Your task: Without including any pictures, reproduce the full listing exactly.

□ □ □ □

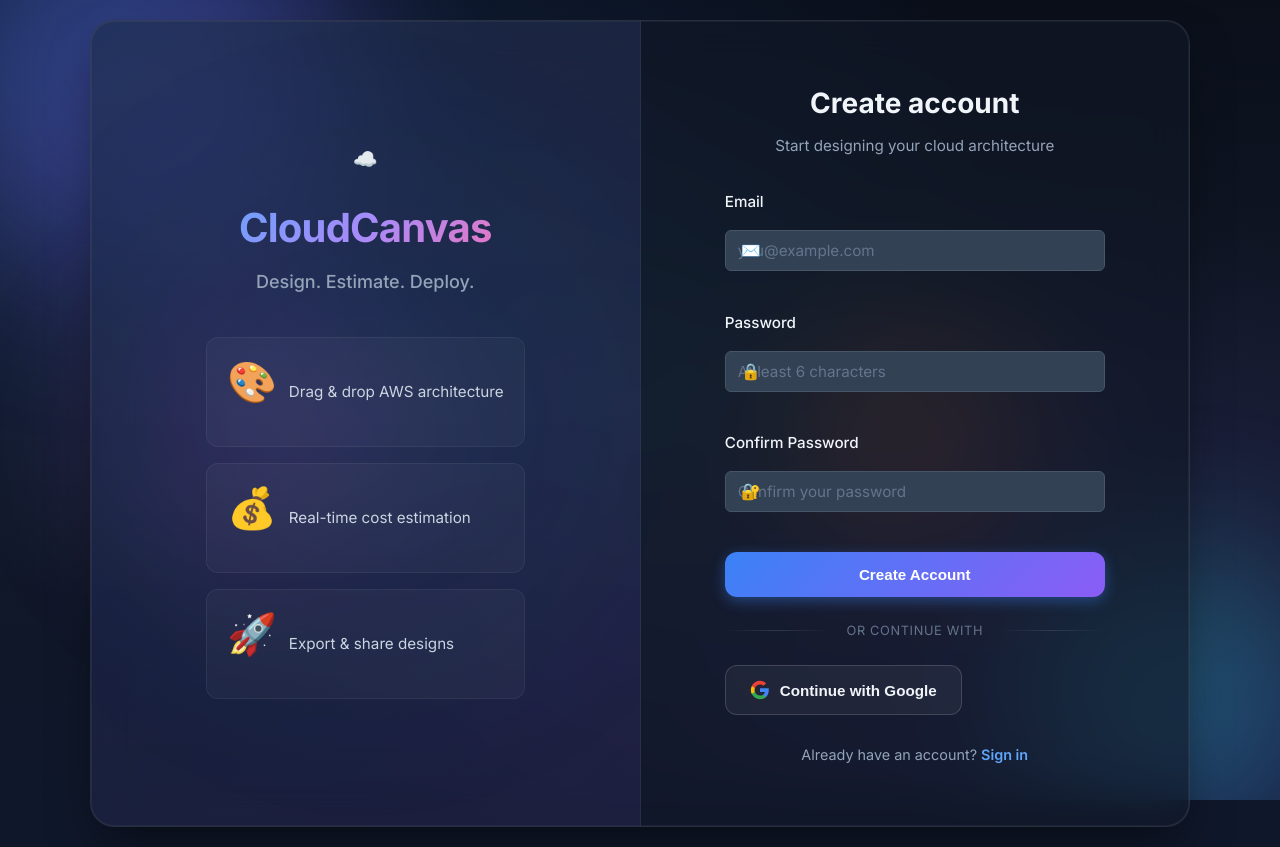
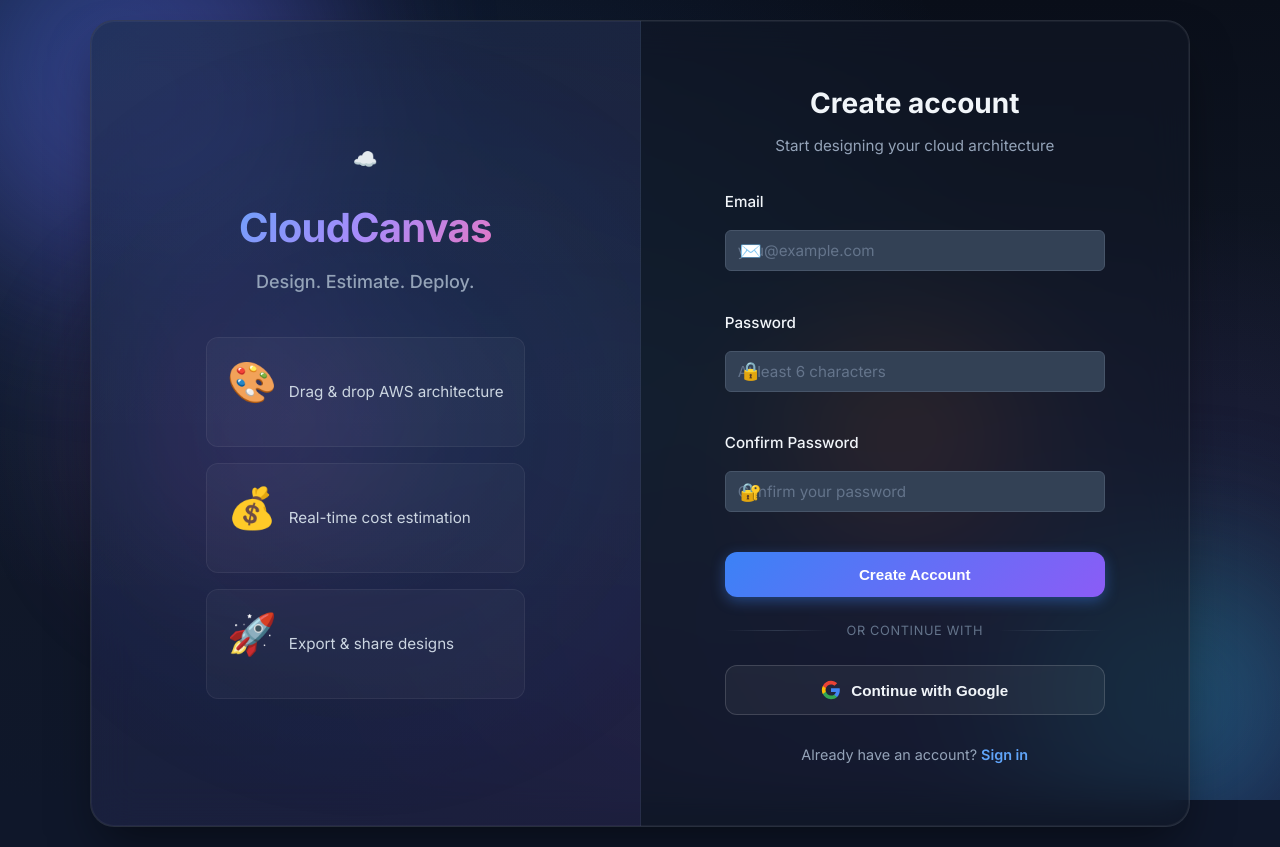
Before and after one commit to Madhurq/CloudCanvas-Architect, a React (Vite) app in the folder Frontend/: page /signup in a window 1280 px wide. Built offline with nearby package versions, Linux system fonts and the light colour scheme; no server answers.

Commit message:
login page errors corrected

```diff
--- a/Frontend/src/pages/Login.jsx
+++ b/Frontend/src/pages/Login.jsx
@@ -118,7 +118,6 @@
                             <div className="form-group">
                                 <label htmlFor="email">Email</label>
                                 <div className="input-wrapper">
-                                    <span className="input-icon">✉️</span>
                                     <input
                                         type="email"
                                         id="email"
@@ -134,7 +133,6 @@
                             <div className="form-group">
                                 <label htmlFor="password">Password</label>
                                 <div className="input-wrapper">
-                                    <span className="input-icon">🔒</span>
                                     <input
                                         type="password"
                                         id="password"
--- a/Frontend/src/styles/Auth.css
+++ b/Frontend/src/styles/Auth.css
@@ -303,19 +303,28 @@
   position: relative;
   display: flex;
   align-items: center;
+  width: 100%;
 }
 
 .input-icon {
   position: absolute;
   left: 16px;
-  font-size: 1rem;
+  top: 50%;
+  transform: translateY(-50%);
+  font-size: 1.1rem;
   pointer-events: none;
   z-index: 1;
+  flex-shrink: 0;
+  display: flex;
+  align-items: center;
+  justify-content: center;
+  width: 20px;
+  height: 20px;
 }
 
 .input-wrapper input {
   width: 100%;
-  padding: 14px 16px 14px 48px;
+  padding: 14px 16px;
   background: rgba(30, 41, 59, 0.8);
   border: 1px solid rgba(71, 85, 105, 0.5);
   border-radius: 12px;
@@ -380,6 +389,8 @@
   background: rgba(255, 255, 255, 0.05);
   border: 1px solid rgba(255, 255, 255, 0.15);
   color: #f1f5f9;
+  width: 100%;
+  justify-content: center;
 }
 
 .auth-btn-google:hover:not(:disabled) {
```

□ □ □ □

Output of the task:
Before and after one commit to Madhurq/CloudCanvas-Architect, a React (Vite) app in the folder Frontend/: page /signup in a window 1280 px wide. Built offline with nearby package versions, Linux system fonts and the light colour scheme; no server answers.

Commit message:
login page errors corrected

```diff
--- a/Frontend/src/pages/Login.jsx
+++ b/Frontend/src/pages/Login.jsx
@@ -118,7 +118,6 @@
                             <div className="form-group">
                                 <label htmlFor="email">Email</label>
                                 <div className="input-wrapper">
-                                    <span className="input-icon">✉️</span>
                                     <input
                                         type="email"
                                         id="email"
@@ -134,7 +133,6 @@
                             <div className="form-group">
                                 <label htmlFor="password">Password</label>
                                 <div className="input-wrapper">
-                                    <span className="input-icon">🔒</span>
                                     <input
                                         type="password"
                                         id="password"
--- a/Frontend/src/styles/Auth.css
+++ b/Frontend/src/styles/Auth.css
@@ -303,19 +303,28 @@
   position: relative;
   display: flex;
   align-items: center;
+  width: 100%;
 }
 
 .input-icon {
   position: absolute;
   left: 16px;
-  font-size: 1rem;
+  top: 50%;
+  transform: translateY(-50%);
+  font-size: 1.1rem;
   pointer-events: none;
   z-index: 1;
+  flex-shrink: 0;
+  display: flex;
+  align-items: center;
+  justify-content: center;
+  width: 20px;
+  height: 20px;
 }
 
 .input-wrapper input {
   width: 100%;
-  padding: 14px 16px 14px 48px;
+  padding: 14px 16px;
   background: rgba(30, 41, 59, 0.8);
   border: 1px solid rgba(71, 85, 105, 0.5);
   border-radius: 12px;
@@ -380,6 +389,8 @@
   background: rgba(255, 255, 255, 0.05);
   border: 1px solid rgba(255, 255, 255, 0.15);
   color: #f1f5f9;
+  width: 100%;
+  justify-content: center;
 }
 
 .auth-btn-google:hover:not(:disabled) {
```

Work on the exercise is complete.